Forget 3D printers in every home. We need a makerspace in every neighborhood!
This evening I have left a 27 hour print for a customer running unattended. It’s printing on a high end desktop FFF machine (an Ultimaker 2) and when I get back to it in the morning there will be the usual excitement tinged with apprehension. Will the result live up to expectations? Will I be able to remove all the stringy bits and supports so that it looks like a professional product?
Making a desktop 3D printer that is intuitive to use, never gets clogged and delivers top quality prints ever time seems to be the holy grail of the established manufactures such as 3D systems and MakerBot (Stratasys) as well as many a Kickstarter project such as the Buccaneer or ROBOX. But will everyone really go out and buy their own, plus several rolls of filament to get the ball rolling?
A friend compared the buzz of watching his first 3D print to the day when his neighbor got a color TV. Once the first flush of excitement subsides, it turns out that most people are still unconvinced. A little too plasticy or the uncertainty of what one would make. Most desktop printers can layer out a stretchlet with little user effort. It’s not so easy to consistently print a series of functional and high-quality items. A gadget more than a productive tool for the man in the street or in his small business. Since Stratasys acquired Makerbot I have been pleasantly surprised by the improved quality of their support service, but this, surely, is an indication of how much help even skilled users require.
What the prosumer in 3D printing needs is a middle man to navigate past the pitfalls. A local printing craftsman. Recently, I came across the Indian tradition of the wallah – a person plying a trade, and in particular the chai wallah. On street corners and alleyways, train stations and market places, everywhere where a cup of tea is needed, there is a chai wallah. He is skilled in creating his own unique twist on the traditional brew. They use the same tea making tools and basic ingredients but take great pride in perfecting and supplying a product that is both individual and specialized There are all types of wallahs actually: taxi wallahs, recycling wallahs, shoe repair wallahs. So why not 3D printing wallahs to drive the movement towards personal production?
Each 3D printing wallah learns to tinker with and befriend his desktop printers. He does not share all his knowledge, but is happy to guide and support novice makers. The wallah invests his time and acquires the skills to create beautiful and successful prints. He becomes a master of his trade.
He learns to optimize the orientation of an object to get the best result with the minimal support. Having a varied supply of different materials at his fingertips will be the key to his success and he is ready to test experimental filaments and recommend the best one for the job. He can recognize a flaw or error in a digital designs that will lead to a failed print. He supports the uninitiated to enjoy success as a maker without the frustration of the failures. And when his print or printer fails, which it inevitably will, he takes up the challenge, taps into the community of wallahs and finds a fix. He then shares findings with his peers. He does not give up, re-box his machine, and banish it to from whence it came.

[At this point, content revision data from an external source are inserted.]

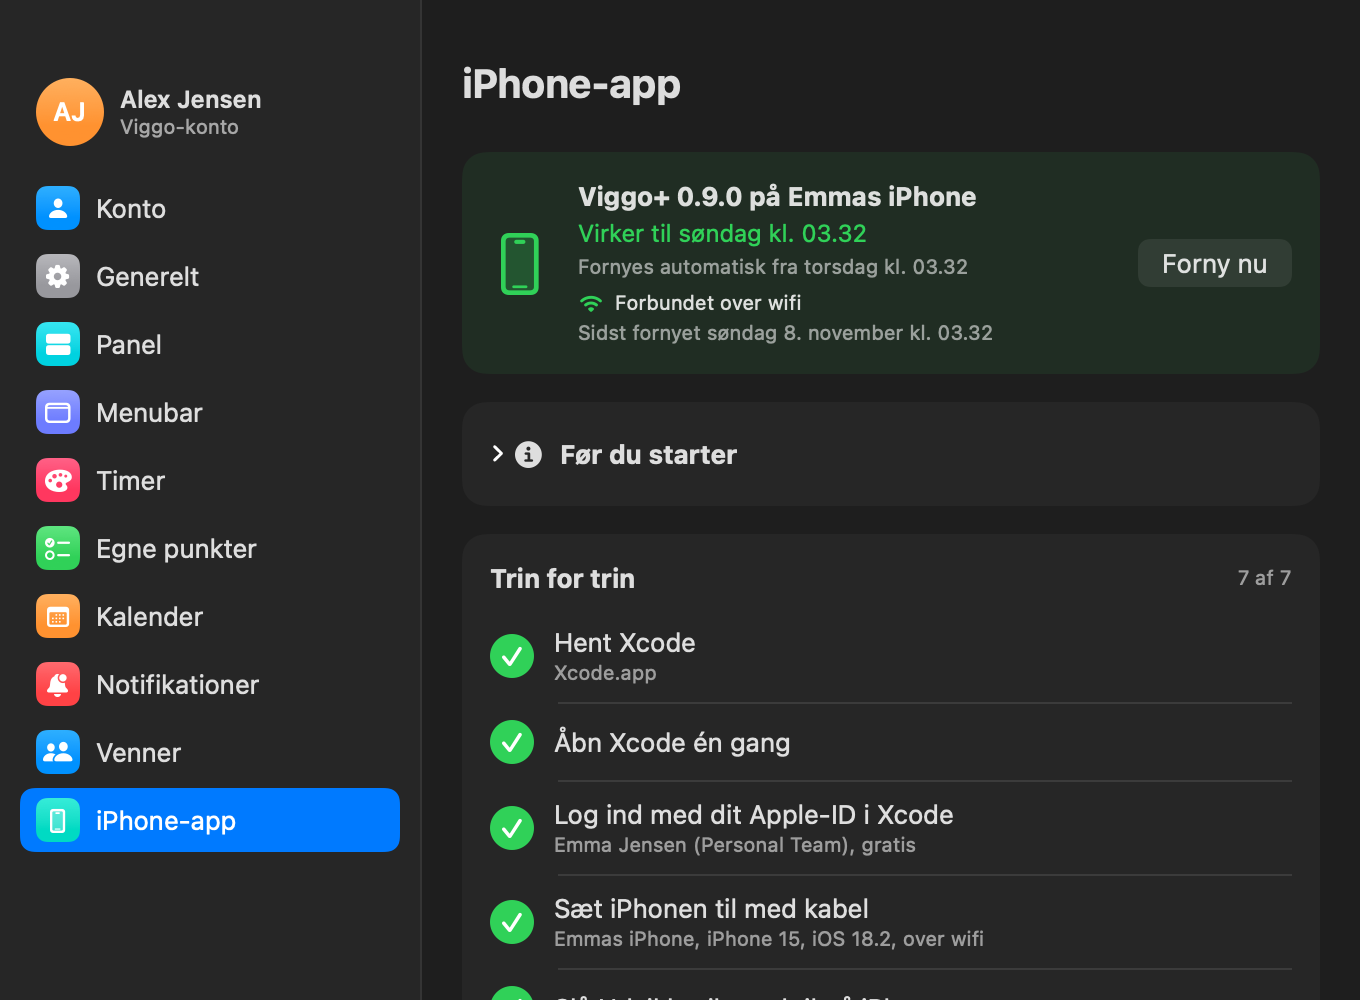
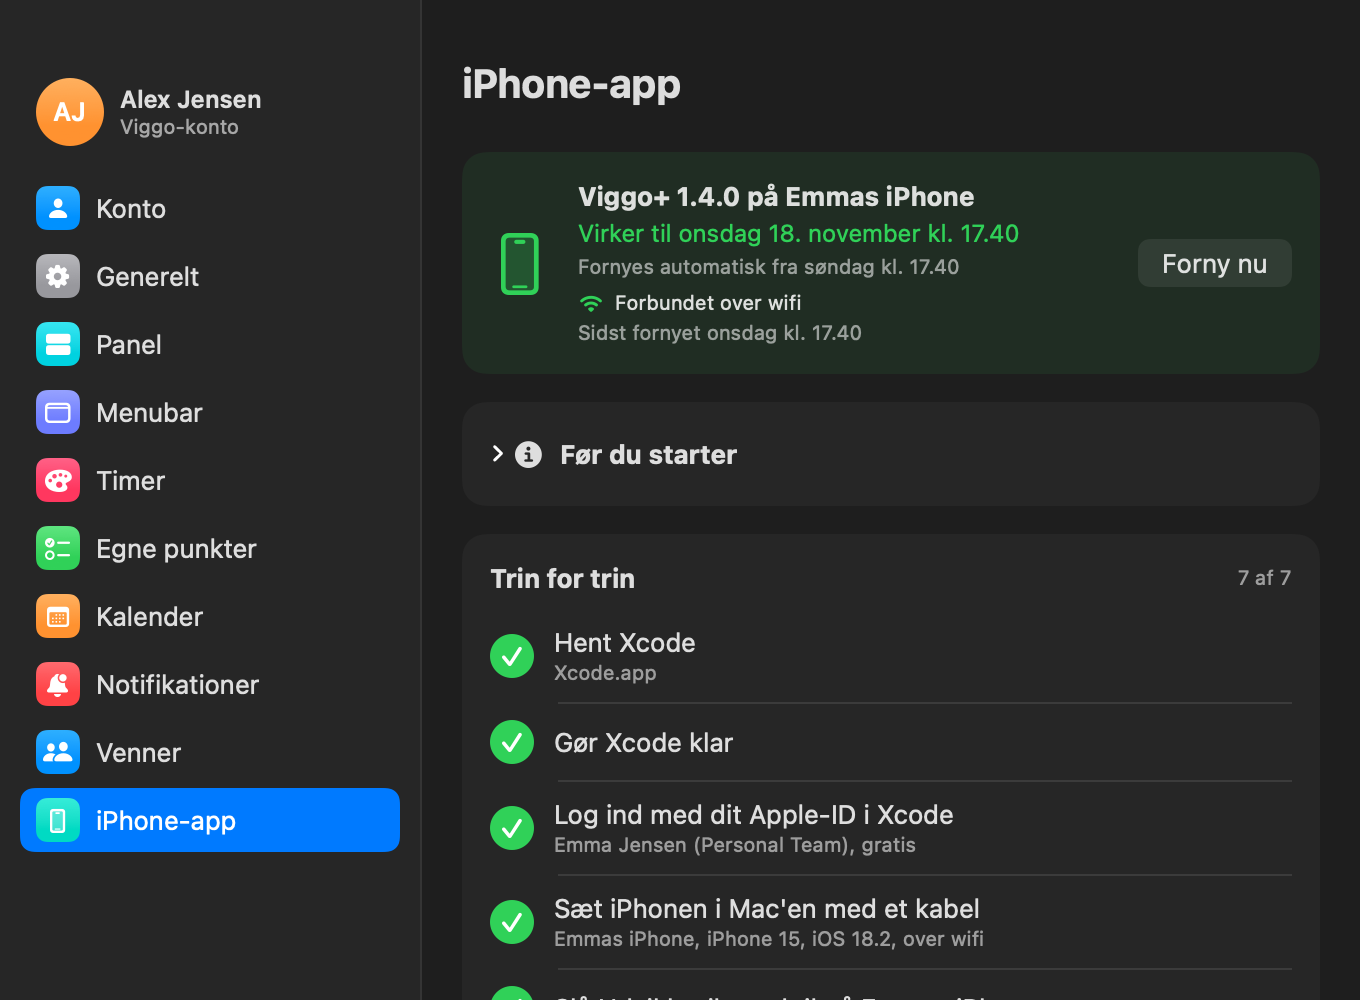
Nemmere guide til iPhone-appen og flere iPhones (1.15.0)
Viggo+ åbner selv Xcode når det skal bruges og holder det åbent i
baggrunden, så Udviklertilstand dukker op. Trinene er forklaret med korte
punkter, og installationen starter af sig selv efter trin 5.

diff --git a/Sources/PhoneTab.swift b/Sources/PhoneTab.swift
@@ -20,40 +20,74 @@ struct PhoneTab: View {
     private var steps: [Step] {
         let d = inst.device
         let rec = d.flatMap { inst.records[$0.id] }
-        let openXcode: (String, () -> Void) = ("Åbn Xcode", { if let x = inst.xcodeApp { NSWorkspace.shared.open(x) } })
+        let phone = d?.name ?? "iPhonen"
+        let openXcode: (String, () -> Void) = ("Åbn Xcode", { inst.openXcode() })
         return [
             Step(id: 1, title: "Hent Xcode", time: "20 til 60 min",
                  done: inst.xcodeApp != nil,
-                 detail: "Xcode er Apples gratis program til at lave apps. Viggo+ bruger det til at bygge iPhone-appen og signere den med dit Apple-ID. Det fylder ca. 15 GB, så det meste af tiden er ventetid på download. Du skal ikke selv bruge Xcode bagefter.",
+                 detail: "Xcode er et gratis program fra Apple. Viggo+ bruger det til at lave iPhone-appen, så du skal ikke selv bruge det.\n\nTryk Åbn App Store, og tryk Hent. Det fylder ca. 15 GB, så det tager et stykke tid. Denne side opdager selv, når det er hentet.",
                  doneNote: inst.xcodeApp?.lastPathComponent,
                  actions: [("Åbn App Store", { NSWorkspace.shared.open(URL(string: "macappstore://apps.apple.com/app/xcode/id497799835")!) })]),
-            Step(id: 2, title: "Åbn Xcode én gang", time: "5 til 15 min",
+            Step(id: 2, title: "Gør Xcode klar", time: "5 til 15 min",
                  done: inst.firstLaunchDone && inst.iosPlatform,
                  detail: inst.firstLaunchDone && !inst.iosPlatform
-                    ? "Xcode mangler iOS-delen. Gå til Xcode > Indstillinger > Components, og tryk Get ud for iOS. Den er på nogle GB."
-                    : "Åbn Xcode, accepter licensen, og sæt flueben ved iOS når den spørger hvilke platforme du vil have. Den henter så det sidste. Luk Xcode bagefter.",
+                    ? "Xcode mangler det, der skal til for at lave iPhone-apps.\n\n1. Klik på Xcode i menulinjen øverst, og vælg Settings.\n2. Vælg Components.\n3. Tryk Get ud for iOS, og vent til den er færdig."
+                    : "Viggo+ har åbnet Xcode for dig.\n\n1. Tryk Agree, og skriv din Mac-kode hvis den spørger.\n2. Sæt flueben ved iOS, og tryk Download & Install.\n3. Vent til den er færdig. Du kan lade Xcode være åben.",
                  actions: [openXcode]),
             Step(id: 3, title: "Log ind med dit Apple-ID i Xcode", time: "2 min",
                  done: inst.team != nil,
-                 detail: "I Xcode: Xcode > Indstillinger > Apple Accounts > + > Apple Account, og log ind. Et almindeligt gratis Apple-ID er nok, det koster ingenting.",
+                 detail: "Appen bliver lavet med dit Apple-ID. Det almindelige gratis Apple-ID er nok.\n\n1. Klik på Xcode i menulinjen øverst, og vælg Settings.\n2. Vælg Apple Accounts.\n3. Tryk + nederst til venstre, og vælg Apple Account.\n4. Log ind med dit Apple-ID.",
                  doneNote: inst.team.map { $0.free ? "\($0.name), gratis" : $0.name },
                  actions: [openXcode]),
-            Step(id: 4, title: "Sæt iPhonen til med kabel", time: "1 min",
+            Step(id: 4, title: "Sæt iPhonen i Mac'en med et kabel", time: "1 min",
                  done: d.map { $0.paired && $0.reachable } ?? false,
-                 detail: "Brug et USB-kabel og lås iPhonen op. Når den spørger \"Stol på denne computer?\", tryk Stol på og skriv din kode. Kablet skal kun bruges første gang; derefter kan Mac'en finde den på samme wifi.",
+                 detail: "1. Sæt iPhonen i Mac'en med et USB-kabel.\n2. Lås iPhonen op.\n3. Spørger den \"Stol på denne computer?\", så tryk Stol på og skriv din kode.\n\nKablet skal kun bruges første gang. Derefter finder Mac'en den på samme wifi.",
                  doneNote: d.map { "\($0.name), \($0.model), iOS \($0.os), \($0.wired ? "med kabel" : "over wifi")" }),
-            Step(id: 5, title: "Slå Udviklertilstand til på iPhonen", time: "3 min",
+            Step(id: 5, title: "Slå Udviklertilstand til på \(phone)", time: "3 min",
                  done: d?.developerMode == true,
-                 detail: "På iPhonen: Indstillinger > Anonymitet og sikkerhed > Udviklertilstand (helt nederst) > slå til. iPhonen genstarter. Tryk Slå til når den er tændt igen, og skriv din kode. Menuen dukker først op efter iPhonen har været sat til en Mac med Xcode, så gør trin 4 først."),
+                 detail: "Det er en indstilling, der tillader apps, som ikke kommer fra App Store.\n\nPå iPhonen:\n1. Åbn Indstillinger.\n2. Tryk Anonymitet og sikkerhed.\n3. Rul helt ned, og tryk Udviklertilstand.\n4. Slå den til, og tryk Genstart.\n5. Når iPhonen er tændt igen, tryk Slå til og skriv din kode.\n\nKan du ikke finde Udviklertilstand? Tag kablet ud og sæt det i igen, mens Xcode er åben. Så dukker den op.",
+                 actions: [openXcode]),
             Step(id: 6, title: "Installer Viggo+", time: "2 til 5 min første gang",
                  done: rec != nil,
-                 detail: "Mac'en bygger appen, signerer den med dit Apple-ID og lægger den på iPhonen. Hold iPhonen ulåst imens.",
+                 detail: "Mac'en laver nu appen og lægger den på \(phone). Det starter af sig selv. Hold iPhonen låst op og i kablet imens.",
                  doneNote: rec.map { "Version \($0.version)" }),
-            Step(id: 7, title: "Stol på dit Apple-ID på iPhonen", time: "1 min",
+            Step(id: 7, title: "Godkend dit Apple-ID på iPhonen", time: "1 min",
                  done: rec?.trusted == true,
-                 detail: "Kun første gang. På iPhonen: Indstillinger > Generelt > VPN og enhedsadministration > \(inst.signer ?? "Apple Development: din e-mail") > Stol på. Tryk så på knappen her, så åbner Viggo+ på iPhonen.",
+                 detail: "Kun første gang. iPhonen skal godkende, at appen er lavet med dit Apple-ID.\n\nPå iPhonen:\n1. Åbn Indstillinger > Generelt > VPN og enhedsadministration.\n2. Tryk på \(inst.signer ?? "Apple Development: din e-mail").\n3. Tryk Stol på.\n\nTryk så på knappen herunder, så åbner Viggo+ på iPhonen.",
                  actions: d.map { dev in [("Åbn Viggo+ på iPhonen", { Task { await inst.launch(dev) } })] } ?? []),
         ]
+    }
+
+    /// Steps Xcode has already been opened for on this visit, so closing it doesn't make it pop up again.
+    @State private var openedFor: Set<Int> = []
+    /// Phones that got to step 6 by going through the guide here: their install starts by itself.
+    @State private var walked: Set<String> = []
+    @State private var autoStarted: Set<String> = []
+
+    /// Does for you what the current step would otherwise ask: opens Xcode, and starts the install.
+    private func helpWithCurrentStep() {
+        guard inst.job == nil, let current = steps.first(where: { !$0.done })?.id else { return }
+        switch current {
+        case 2, 3:
+            // You have to click in Xcode for these two, so it comes to the front.
+            if !openedFor.contains(current), !inst.xcodeRunning {
+                openedFor.insert(current)
+                inst.openXcode()
+            }
+        case 4, 5:
+            if let d = inst.device { walked.insert(d.id) }
+            // While Xcode runs with the phone plugged in, the Udviklertilstand menu shows up on the phone.
+            if current == 5, inst.device?.reachable == true, !inst.xcodeRunning, !openedFor.contains(5) {
+                openedFor.insert(5)
+                inst.openXcode(inBackground: true)
+            }
+        case 6:
+            if let d = inst.device, d.reachable, walked.contains(d.id), !autoStarted.contains(d.id) {
+                autoStarted.insert(d.id)
+                Task { await inst.install(d) }
+            }
+        default: break
+        }
     }
 
     var body: some View {
@@ -83,7 +117,10 @@ struct PhoneTab: View {
             if DocRenderer.outDir != nil { return }
             // Look again every few seconds, so the steps tick off while you work through them.
             while !Task.isCancelled {
-                if inst.job == nil { await inst.refresh() }
+                if inst.job == nil {
+                    await inst.refresh()
+                    helpWithCurrentStep()
+                }
                 try? await Task.sleep(for: .seconds(4))
             }
         }

diff --git a/Sources/PhoneInstaller.swift b/Sources/PhoneInstaller.swift
@@ -131,6 +131,19 @@ import Foundation
         checked = true
     }
 
+    var xcodeRunning: Bool {
+        !NSRunningApplication.runningApplications(withBundleIdentifier: "com.apple.dt.Xcode").isEmpty
+    }
+
+    /// Opens Xcode. In the background it only has to run, so the phone shows its Udviklertilstand menu.
+    func openXcode(inBackground: Bool = false) {
+        guard let xcodeApp else { return }
+        let c = NSWorkspace.OpenConfiguration()
+        c.activates = !inBackground
+        c.hides = inBackground
+        NSWorkspace.shared.openApplication(at: xcodeApp, configuration: c)
+    }
+
     static func findXcode() -> URL? {
         let fm = FileManager.default
         if let p = try? Shell.runSync("/usr/bin/xcode-select", ["-p"]),

diff --git a/README.md b/README.md
@@ -162,14 +162,18 @@ Der er også en iPhone-app i `iOS/`, med samme kode som Mac-appen (mappen `Share
 Den er ikke i App Store, men Viggo+ på Mac'en kan lægge den på din iPhone. Åbn **Indstillinger > iPhone-app** i Mac-appen. Der står hvad du skal bruge og hvor lang tid det tager, og en guide der krydser trinene af efterhånden:
 
 1. Hent Xcode fra App Store (gratis, ca. 15 GB, 20 til 60 min).
-2. Åbn Xcode én gang og vælg iOS (5 til 15 min).
+2. Gør Xcode klar: Viggo+ åbner Xcode for dig, og du trykker Agree og vælger iOS (5 til 15 min).
 3. Log ind med dit Apple-ID under **Xcode > Indstillinger > Apple Accounts**. Et gratis Apple-ID er nok.
 4. Sæt iPhonen til med kabel, lås den op og tryk **Stol på**.
 5. Slå **Udviklertilstand** til under **Indstillinger > Anonymitet og sikkerhed** på iPhonen.
-6. Tryk **Installer** i Viggo+ (2 til 5 min første gang).
+6. Viggo+ installerer appen af sig selv, når trin 5 er klaret (2 til 5 min første gang).
 7. Første gang: stol på dit Apple-ID under **Indstillinger > Generelt > VPN og enhedsadministration** på iPhonen.
 
-Dit login (og dine venner) sendes med fra Mac'en, så iPhone-appen er logget ind med det samme. Det kan slås fra, og der er en knap til at sende det igen.
+Hvert trin har en kort forklaring trin for trin, og Viggo+ åbner selv Xcode, når det skal bruges. Mens Xcode kører med iPhonen sat til, dukker Udviklertilstand op på iPhonen.
+
+Dit login (og dine venner) sendes med fra Mac'en til din første iPhone, så iPhone-appen er logget ind med det samme. Det kan slås fra, og der er en knap til at sende det igen.
+
+**Flere iPhones**: sæt en iPhone mere til, så starter guiden forfra for den, og trin 1 til 3 er allerede klaret. Siden viser et kort for hver iPhone, og alle bliver fornyet. Til en iPhone mere sendes dit login kun, hvis du trykker **Overfør login nu**, så den anden kan logge ind med sin egen konto.
 
 Med et gratis Apple-ID virker appen 7 dage ad gangen og på højst 3 iPhones. Viggo+ fornyer den selv, når der er under 3 dage tilbage og iPhonen er på samme wifi som Mac'en eller sat til med kabel. Kablet skal kun bruges første gang. Det tager under et minut, iPhonen må gerne være låst, og dine data bliver liggende.
 

diff --git a/CHANGELOG.md b/CHANGELOG.md
@@ -1,5 +1,10 @@
 # Ændringer
 
+## 1.15.0 (2026-11-13)
+
+- **iPhone-appen på flere iPhones**: sæt en iPhone mere til Mac'en, så vælger Indstillinger > iPhone-app den selv og starter guiden for den. Er der flere, kan du skifte i en menu. Hver iPhone med Viggo+ får sit eget kort med Forny nu og Glem, og de bliver alle fornyet og opdateret automatisk. Dit login sendes kun selv med til din første iPhone. Til de andre sendes det, når du trykker Overfør login nu.
+- **Nemmere guide**: hvert trin forklares med korte nummererede punkter. Viggo+ åbner selv Xcode, når du skal bruge det, og holder det åbent i baggrunden, så Udviklertilstand dukker op på iPhonen. Når Udviklertilstand er slået til, går installationen i gang af sig selv.
+
 ## 1.14.0 og iPhone-app 1.4.0 (2026-11-13)
 
 - **iPhone-appen opdaterer sig selv**: når Viggo+ på Mac'en har en nyere iPhone-app, lægger den den på iPhonen med det samme, så snart iPhonen er på samme wifi eller sat til med kabel. Den venter ikke længere på den næste fornyelse, og den kigger hvert 5. minut så længe en ny version venter. Du får en besked når den er lagt på.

The wallah knows how far he can stretch the limitations of his printers and when to turn to another 3D printing technology. He also knows that traditional manufacturing is sometimes the only option.
Our wallah may be a professional or an avid tinkerer whose printers run at home while he is at his day job. Perhaps he is part of a HUB of local 3D printers taking orders for individual customers. He will run the small series production line or produce the prototypes for his local business customer. Of course his customers could buy their own 3D printer, but they really won’t have the time to dedicate to it.
We are starting to see such 3D printing Wallahs emerge and ply their trade. Printer networks exits around the globe, such as 3D HUBS, who now boast over 5000 3D printer owners ready to fabricate for a fee. The customers are mostly local and keen to talk about their objects when they pick them up. 3D printer experience stores, copy shops and FabCafès are springing up around the globe, supplying the printers, the know-how and the inspiration to nurture the prosumer industry.
In the meantime, many tools for construction or sculpting for 3D print have become easily available and accessible. I have seen many an 8+ year old, experienced in Minecraft, modelling their own toys after a 10 minute introduction to Tinkercad.
Couple this with an on-the-spot print-out in the local 3D copy shop and the customer is hooked. This is a reality today. Joris Peels says in his article 33 Reasons to Resist the Hype around 3D Printing, “we don’t all use our own sewing machines to make our own clothes.” Spot on! The wallahs, entice us with access to a 3D printer AND the craftsman to operate it. It is the 3D printing shops, FabCafes, FabLabs and makerspaces as well as the private homes of the HUBs are what will drive the revolution.
After all, anyone can boil a kettle, but it takes time, patience and experimentation to make a unique cup of chai.
Norma Barr is co-founder of DimensionAlley, a 3D printing café in Berlin. In her previous life she was a software engineer but is now happy to work on projects that are sure to reach completion. She also bakes a mean scone.